◆ Given data

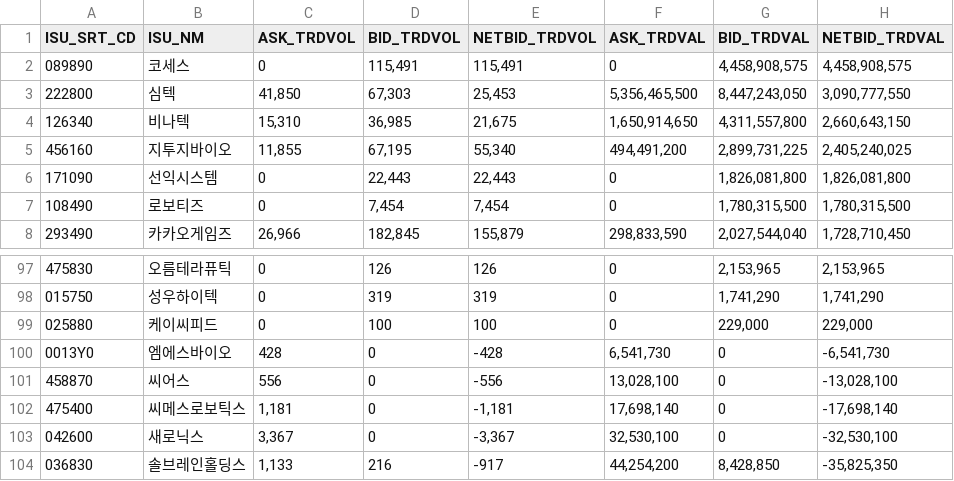
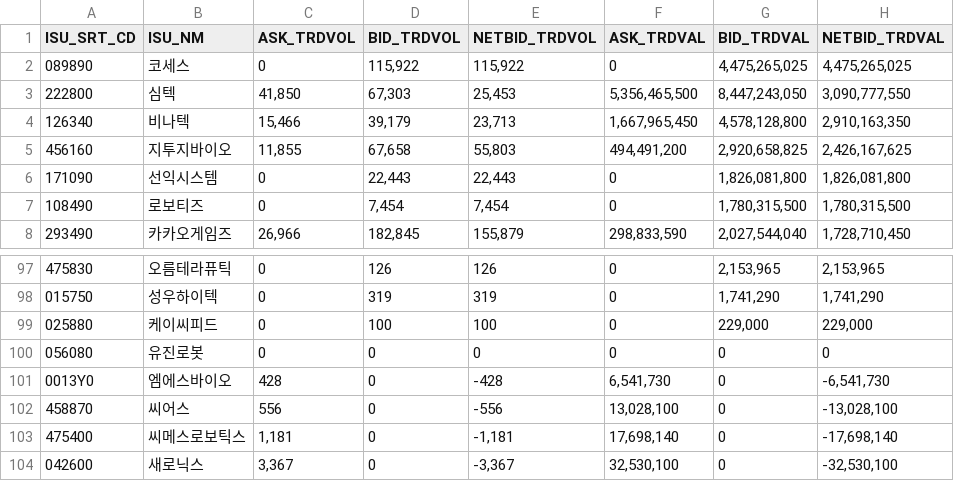
Before and after one commit to pures-lab/kal-flows, a CSV file: data/krx/rank_KSQ_pension.csv, drawn as a sheet; only a part is shown, gaps mark what is left out; the shorter side is filled out with more unchanged rows.

```diff
--- a/data/krx/rank_KSQ_pension.csv
+++ b/data/krx/rank_KSQ_pension.csv
@@ -1,6 +1,6 @@
 ISU_SRT_CD,ISU_NM,ASK_TRDVOL,BID_TRDVOL,NETBID_TRDVOL,ASK_TRDVAL,BID_TRDVAL,NETBID_TRDVAL
-089890,코세스,0,"115,491","115,491",0,"4,458,908,575","4,458,908,575"
+089890,코세스,0,"115,922","115,922",0,"4,475,265,025","4,475,265,025"
 222800,심텍,"41,850","67,303","25,453","5,356,465,500","8,447,243,050","3,090,777,550"
-126340,비나텍,"15,310","36,985","21,675","1,650,914,650","4,311,557,800","2,660,643,150"
-456160,지투지바이오,"11,855","67,195","55,340","494,491,200","2,899,731,225","2,405,240,025"
+126340,비나텍,"15,466","39,179","23,713","1,667,965,450","4,578,128,800","2,910,163,350"
+456160,지투지바이오,"11,855","67,658","55,803","494,491,200","2,920,658,825","2,426,167,625"
 171090,선익시스템,0,"22,443","22,443",0,"1,826,081,800","1,826,081,800"
@@ -99,2 +99,3 @@
 025880,케이씨피드,0,100,100,0,"229,000","229,000"
+056080,유진로봇,0,0,0,0,0,0
 0013Y0,엠에스바이오,428,0,-428,"6,541,730",0,"-6,541,730"
```
Also changed, not shown: data/009830_naver_trend.csv, data/krx/rank_KSQ_foreign.csv, 45 other files.
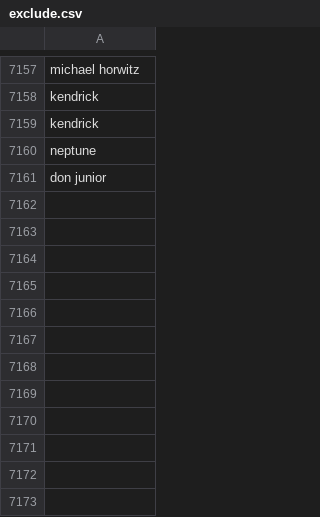
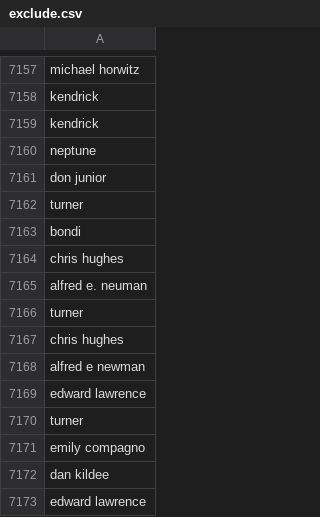
Before and after one commit to responsibleads/responsibleads.github.io, a CSV file: data/exclude.csv, drawn as a sheet; only a part is shown, gaps mark what is left out.

Commit message:
5/12/2019 data

```diff
--- a/data/exclude.csv
+++ b/data/exclude.csv
@@ -7161 +7161,13 @@ neptune
 don junior
+turner
+bondi
+chris hughes
+alfred e. neuman
+turner
+chris hughes
+alfred e newman
+edward lawrence
+turner
+emily compagno
+dan kildee
+edward lawrence
```
Also changed, not shown: 2 other files.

◆ Your assignment
Some lines in the material contain "other". Show all of them.

◆ Answer to the exercise
Also changed, not shown: data/009830_naver_trend.csv, data/krx/rank_KSQ_foreign.csv, 45 other files.
Also changed, not shown: 2 other files.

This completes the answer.